§ **What is required**
If a line in the records below holds the word "xlsx", copy it.

(Stored records)
BEGIN

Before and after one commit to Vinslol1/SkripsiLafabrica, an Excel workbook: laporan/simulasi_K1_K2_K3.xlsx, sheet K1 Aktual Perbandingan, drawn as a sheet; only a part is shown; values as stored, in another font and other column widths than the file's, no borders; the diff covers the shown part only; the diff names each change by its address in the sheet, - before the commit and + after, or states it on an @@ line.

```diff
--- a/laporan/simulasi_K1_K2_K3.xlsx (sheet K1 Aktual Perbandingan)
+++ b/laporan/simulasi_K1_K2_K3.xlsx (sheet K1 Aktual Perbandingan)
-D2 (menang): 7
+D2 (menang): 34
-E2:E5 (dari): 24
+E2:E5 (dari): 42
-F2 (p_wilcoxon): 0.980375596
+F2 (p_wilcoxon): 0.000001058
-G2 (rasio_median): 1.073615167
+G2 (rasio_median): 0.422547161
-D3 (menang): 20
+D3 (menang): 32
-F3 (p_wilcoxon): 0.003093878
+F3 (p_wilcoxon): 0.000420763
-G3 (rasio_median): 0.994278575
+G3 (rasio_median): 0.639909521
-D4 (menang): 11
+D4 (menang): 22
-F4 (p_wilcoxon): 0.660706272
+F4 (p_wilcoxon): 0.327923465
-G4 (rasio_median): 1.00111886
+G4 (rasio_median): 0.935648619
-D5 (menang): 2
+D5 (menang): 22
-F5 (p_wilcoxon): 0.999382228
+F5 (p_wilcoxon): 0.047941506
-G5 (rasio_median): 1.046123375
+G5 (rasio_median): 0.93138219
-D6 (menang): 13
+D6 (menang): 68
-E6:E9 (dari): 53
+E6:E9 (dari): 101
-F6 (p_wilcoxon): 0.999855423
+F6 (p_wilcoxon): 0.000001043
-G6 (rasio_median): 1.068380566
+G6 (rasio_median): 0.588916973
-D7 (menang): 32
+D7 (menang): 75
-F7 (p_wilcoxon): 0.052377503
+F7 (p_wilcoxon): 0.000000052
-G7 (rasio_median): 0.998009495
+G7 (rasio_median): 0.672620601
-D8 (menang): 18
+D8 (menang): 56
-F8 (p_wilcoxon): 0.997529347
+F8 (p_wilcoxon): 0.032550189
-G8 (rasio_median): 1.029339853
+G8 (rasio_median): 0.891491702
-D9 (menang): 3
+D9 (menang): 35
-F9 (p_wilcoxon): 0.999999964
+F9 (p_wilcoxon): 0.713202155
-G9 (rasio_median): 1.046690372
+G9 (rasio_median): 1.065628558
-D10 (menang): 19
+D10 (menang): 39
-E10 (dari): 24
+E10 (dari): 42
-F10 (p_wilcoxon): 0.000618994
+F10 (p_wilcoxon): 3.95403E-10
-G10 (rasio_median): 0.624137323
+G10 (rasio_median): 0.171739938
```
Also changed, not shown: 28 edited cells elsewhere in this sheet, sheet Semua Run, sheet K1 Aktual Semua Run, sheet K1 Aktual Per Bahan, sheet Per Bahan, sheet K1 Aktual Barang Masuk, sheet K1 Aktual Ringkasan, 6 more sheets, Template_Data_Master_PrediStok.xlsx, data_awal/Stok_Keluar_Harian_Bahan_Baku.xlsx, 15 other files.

END
BEGIN

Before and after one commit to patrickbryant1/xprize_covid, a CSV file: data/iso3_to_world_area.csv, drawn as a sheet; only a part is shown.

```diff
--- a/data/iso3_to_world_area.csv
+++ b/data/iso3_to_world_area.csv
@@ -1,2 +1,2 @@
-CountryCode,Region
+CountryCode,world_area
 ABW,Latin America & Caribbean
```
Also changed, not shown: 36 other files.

END
BEGIN

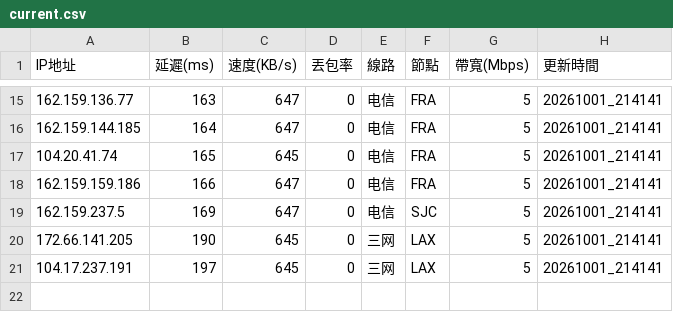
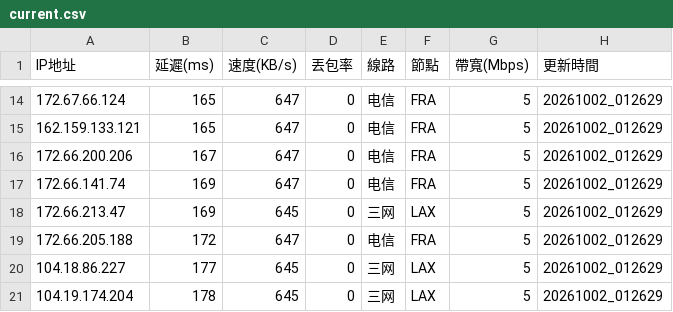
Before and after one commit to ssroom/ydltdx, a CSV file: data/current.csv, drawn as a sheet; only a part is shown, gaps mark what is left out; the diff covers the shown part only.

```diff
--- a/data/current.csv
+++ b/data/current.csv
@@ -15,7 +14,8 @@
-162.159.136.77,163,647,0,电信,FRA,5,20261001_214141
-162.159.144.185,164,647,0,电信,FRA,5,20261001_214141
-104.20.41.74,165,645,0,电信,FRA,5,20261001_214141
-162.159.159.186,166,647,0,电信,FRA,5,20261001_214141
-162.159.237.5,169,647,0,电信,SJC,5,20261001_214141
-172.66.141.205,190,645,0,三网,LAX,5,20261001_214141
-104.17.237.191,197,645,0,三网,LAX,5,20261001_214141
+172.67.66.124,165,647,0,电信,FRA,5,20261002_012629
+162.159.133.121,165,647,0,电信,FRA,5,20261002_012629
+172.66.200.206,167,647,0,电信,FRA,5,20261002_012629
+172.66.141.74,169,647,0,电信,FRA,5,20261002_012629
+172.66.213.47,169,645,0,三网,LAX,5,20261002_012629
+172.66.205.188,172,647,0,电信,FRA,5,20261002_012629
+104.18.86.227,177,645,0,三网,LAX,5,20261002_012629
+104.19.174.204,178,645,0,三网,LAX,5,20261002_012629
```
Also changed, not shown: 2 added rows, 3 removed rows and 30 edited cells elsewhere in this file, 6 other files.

END

§ **Solution**
Before and after one commit to Vinslol1/SkripsiLafabrica, an Excel workbook: laporan/simulasi_K1_K2_K3.xlsx, sheet K1 Aktual Perbandingan, drawn as a sheet; only a part is shown; values as stored, in another font and other column widths than the file's, no borders; the diff covers the shown part only; the diff names each change by its address in the sheet, - before the commit and + after, or states it on an @@ line.
--- a/laporan/simulasi_K1_K2_K3.xlsx (sheet K1 Aktual Perbandingan)
+++ b/laporan/simulasi_K1_K2_K3.xlsx (sheet K1 Aktual Perbandingan)
Also changed, not shown: 28 edited cells elsewhere in this sheet, sheet Semua Run, sheet K1 Aktual Semua Run, sheet K1 Aktual Per Bahan, sheet Per Bahan, sheet K1 Aktual Barang Masuk, sheet K1 Aktual Ringkasan, 6 more sheets, Template_Data_Master_PrediStok.xlsx, data_awal/Stok_Keluar_Harian_Bahan_Baku.xlsx, 15 other files.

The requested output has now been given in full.